LAST week it emerged the Truck Festival had gone into liquidation.

The Steventon-based event had become one of the most popular dates in the summer calendar, showcasing a host of county bands.

But this year the event buckled under the strain of an increasing packed schedule.

The number of festivals in the area has grown hugely over the past few years, with two major new festivals taking place in Oxfordshire this summer.

Harvest Festival, at former Blur guitarist Alex James’s Kingham Farm, will be held for the first time in September, while last weekend saw the inaugural Wilderness Festival at Cornbury Park.

It is a sign there is life in the market yet.

But the low-key Emma’s Trust Festival, which is held in Chipping Norton in memory of local teenager Emma Curtis-Smith who died of a heart attack in June 2005, has been cancelled after Harvest was scheduled for the same weekend.

Emma’s cousin Ian Nolan, who organises the event, said: “We just were not able to compete with the names they were bringing in.

“The Emma’s Trust festival is not just about raising money, but also about giving the opportunity for young people locally to perform on a stage so it is a real shame.”

It is understood about 31 festivals in the UK have already folded this year.

Mr Nolan, who runs event management company InEvents and has helped organise everything from the Big Chill to the Cowley Road Carnival, said there was a definite change in the festival market.

He said: “I think people are choosing to spend their money more wisely.

“In previous years, people may have gone to three or four festivals in a summer, now they will maybe do one locally and one of the big ones.”

East Oxford based music promoter Drew Brammer said he knew of three festivals cancelled or under threat this week.

He said: “We have just reached saturation point with the festival market.

“We are in a recession and people can’t spend the money.

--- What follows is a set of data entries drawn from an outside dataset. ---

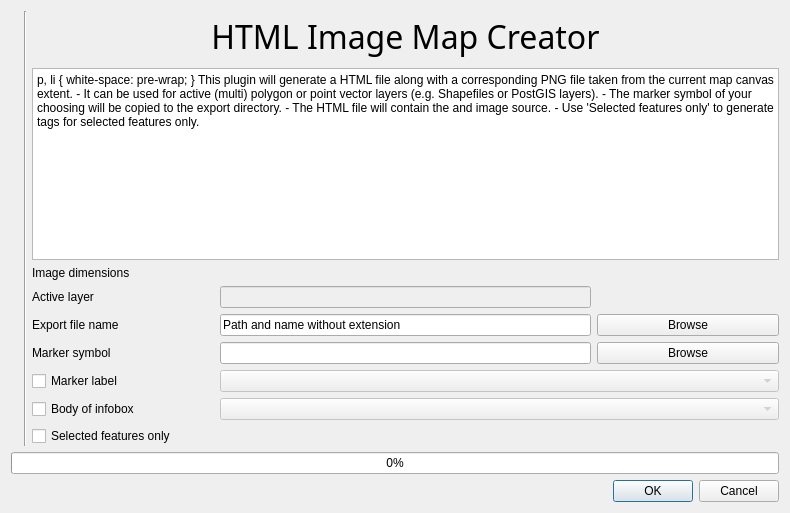
Old version of the form src/html_image_map_creator_dialog_base.ui in the repository geometalab/HTML-Image-Map-Creator-QGIS-Plugin.
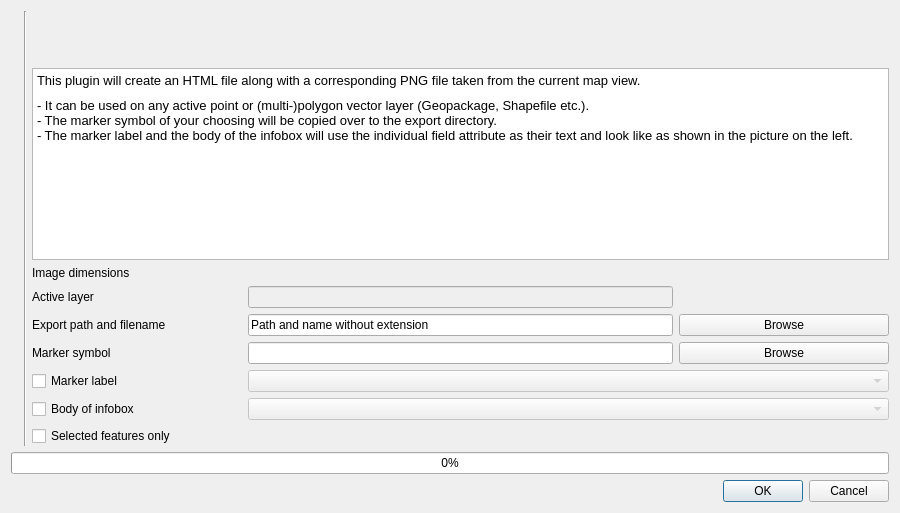
New version of the form. Icons and pictures are not drawn.

Commit message: Resolved all issues & additional features

```diff
--- a/src/html_image_map_creator_dialog_base.ui
+++ b/src/html_image_map_creator_dialog_base.ui
@@ -6,7 +6,7 @@
    <rect>
     <x>0</x>
     <y>0</y>
-    <width>790</width>
+    <width>900</width>
     <height>513</height>
    </rect>
   </property>
@@ -67,9 +67,6 @@
        <strikeout>false</strikeout>
       </font>
      </property>
-     <property name="text">
-      <string>HTML Image Map Creator</string>
-     </property>
      <property name="alignment">
       <set>Qt::AlignCenter</set>
      </property>
@@ -91,12 +88,11 @@
 &lt;html&gt;&lt;head&gt;&lt;meta name=&quot;qrichtext&quot; content=&quot;1&quot; /&gt;&lt;style type=&quot;text/css&quot;&gt;
 p, li { white-space: pre-wrap; }
 &lt;/style&gt;&lt;/head&gt;&lt;body style=&quot; font-family:'Sans'; font-size:10pt; font-weight:400; font-style:normal;&quot;&gt;
-&lt;p style=&quot; margin-top:0px; margin-bottom:0px; margin-left:0px; margin-right:0px; -qt-block-indent:0; text-indent:0px;&quot;&gt;&lt;span style=&quot; font-family:'Sans Serif';&quot;&gt;This plugin will generate a HTML file along with a corresponding PNG file taken from the current map canvas extent. &lt;/span&gt;&lt;/p&gt;
+&lt;p style=&quot; margin-top:0px; margin-bottom:0px; margin-left:0px; margin-right:0px; -qt-block-indent:0; text-indent:0px;&quot;&gt;&lt;span style=&quot; font-family:'Sans Serif';&quot;&gt;This plugin will create an HTML file along with a corresponding PNG file taken from the current map view. &lt;/span&gt;&lt;/p&gt;
 &lt;p style=&quot; margin-top:0px; margin-bottom:0px; margin-left:0px; margin-right:0px; -qt-block-indent:0; text-indent:0px;&quot;&gt;&lt;span style=&quot; font-family:'Sans Serif'; font-size:6pt;&quot;&gt; &lt;/span&gt;&lt;/p&gt;
-&lt;p style=&quot; margin-top:0px; margin-bottom:0px; margin-left:0px; margin-right:0px; -qt-block-indent:0; text-indent:0px;&quot;&gt;&lt;span style=&quot; font-family:'Sans Serif';&quot;&gt;- It can be used for active (multi) polygon or point vector layers (e.g. Shapefiles or PostGIS layers).&lt;/span&gt;&lt;/p&gt;
-&lt;p style=&quot; margin-top:0px; margin-bottom:0px; margin-left:0px; margin-right:0px; -qt-block-indent:0; text-indent:0px;&quot;&gt;&lt;span style=&quot; font-family:'Sans Serif';&quot;&gt;- The marker symbol of your choosing will be copied to the export directory.&lt;/span&gt;&lt;/p&gt;
-&lt;p style=&quot; margin-top:0px; margin-bottom:0px; margin-left:0px; margin-right:0px; -qt-block-indent:0; text-indent:0px;&quot;&gt;&lt;span style=&quot; font-family:'Sans Serif';&quot;&gt;- The HTML file will contain the &amp;lt;img&amp;gt; and image &amp;lt;map&amp;gt; source.&lt;/span&gt;&lt;/p&gt;
-&lt;p style=&quot; margin-top:0px; margin-bottom:0px; margin-left:0px; margin-right:0px; -qt-block-indent:0; text-indent:0px;&quot;&gt;&lt;span style=&quot; font-family:'Sans Serif';&quot;&gt;- Use 'Selected features only' to generate &amp;lt;area&amp;gt; tags for selected features only.&lt;/span&gt;&lt;/p&gt;&lt;/body&gt;&lt;/html&gt;</string>
+&lt;p style=&quot; margin-top:0px; margin-bottom:0px; margin-left:0px; margin-right:0px; -qt-block-indent:0; text-indent:0px;&quot;&gt;&lt;span style=&quot; font-family:'Sans Serif';&quot;&gt;- It can be used on any active point or (multi-)polygon vector layer (Geopackage, Shapefile etc.).&lt;/span&gt;&lt;/p&gt;
+&lt;p style=&quot; margin-top:0px; margin-bottom:0px; margin-left:0px; margin-right:0px; -qt-block-indent:0; text-indent:0px;&quot;&gt;&lt;span style=&quot; font-family:'Sans Serif';&quot;&gt;- The marker symbol of your choosing will be copied over to the export directory.&lt;/span&gt;&lt;/p&gt;
+&lt;p style=&quot; margin-top:0px; margin-bottom:0px; margin-left:0px; margin-right:0px; -qt-block-indent:0; text-indent:0px;&quot;&gt;&lt;span style=&quot; font-family:'Sans Serif';&quot;&gt;- The marker label and the body of the infobox will use the individual field attribute as their text and look like as shown in the picture on the left.&lt;/span&gt;&lt;/p&gt;&lt;/body&gt;&lt;/html&gt;</string>
      </property>
     </widget>
    </item>
@@ -157,7 +153,7 @@
         </sizepolicy>
        </property>
        <property name="text">
-        <string>Export file name</string>
+        <string>Export path and filename</string>
        </property>
       </widget>
      </item>
```
The commit also changes 3 other files.
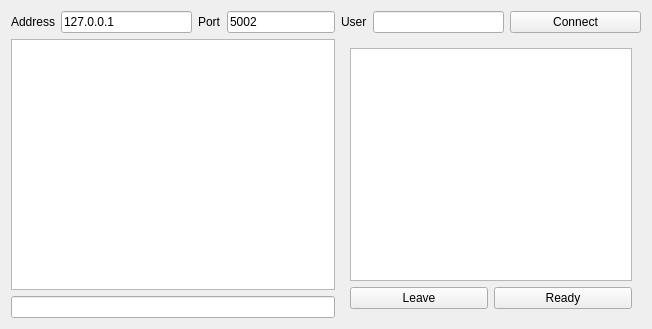
Old version of the form launcher/lobby/lobby_moc.ui in the repository vcmi/vcmi.
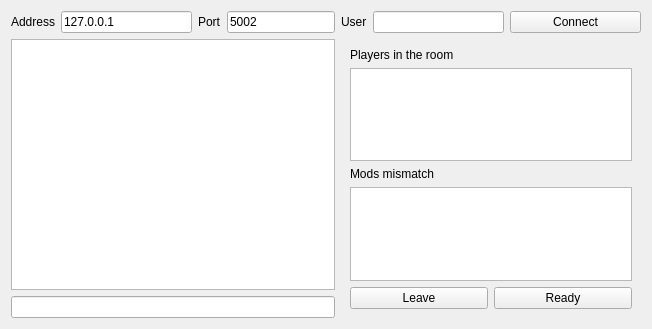
New version of the form. The open tabs and pages were chosen to show the change.

Commit message: Support mod list

Diff of the .ui file:
```diff
--- a/launcher/lobby/lobby_moc.ui
+++ b/launcher/lobby/lobby_moc.ui
@@ -148,14 +148,34 @@
      </widget>
      <widget class="QWidget" name="roomPage">
       <layout class="QGridLayout" name="gridLayout_3">
-       <item row="1" column="0">
+       <item row="4" column="0">
         <widget class="QPushButton" name="buttonLeave">
          <property name="text">
           <string>Leave</string>
          </property>
         </widget>
        </item>
-       <item row="1" column="1">
+       <item row="3" column="0" colspan="2">
+        <widget class="QListWidget" name="modsList">
+         <property name="editTriggers">
+          <set>QAbstractItemView::NoEditTriggers</set>
+         </property>
+         <property name="selectionMode">
+          <enum>QAbstractItemView::NoSelection</enum>
+         </property>
+        </widget>
+       </item>
+       <item row="1" column="0" colspan="2">
+        <widget class="QListWidget" name="playersList">
+         <property name="editTriggers">
+          <set>QAbstractItemView::NoEditTriggers</set>
+         </property>
+         <property name="selectionMode">
+          <enum>QAbstractItemView::NoSelection</enum>
+         </property>
+        </widget>
+       </item>
+       <item row="4" column="1">
         <widget class="QPushButton" name="buttonReady">
          <property name="text">
           <string>Ready</string>
@@ -163,7 +183,18 @@
         </widget>
        </item>
        <item row="0" column="0" colspan="2">
-        <widget class="QPlainTextEdit" name="roomChat"/>
+        <widget class="QLabel" name="label_3">
+         <property name="text">
+          <string>Players in the room</string>
+         </property>
+        </widget>
+       </item>
+       <item row="2" column="0">
+        <widget class="QLabel" name="label_5">
+         <property name="text">
+          <string>Mods mismatch</string>
+         </property>
+        </widget>
        </item>
       </layout>
      </widget>
```
The commit also changes 8 other files.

“Artists’ fees are really high because they can’t make money selling CDs.”

But it’s not all bad news.

Tickets are selling well for the intimate Arcane Festival, which takes place at City Farm, Eynsham, from September 2-4.

With a capacity of just 500, and headliners including Chumbawumba and 3 Daft Monkeys, organisers hope its size will protect it.

Co-director Amy Blaza said: “The farm where it is based is going fully organic so we are supporting that by selling local organic produce, getting rid of branded lagers and serving organic beers.

“Touch wood, keeping it smaller will protect us from the sort of thing other festivals are going through at the moment.”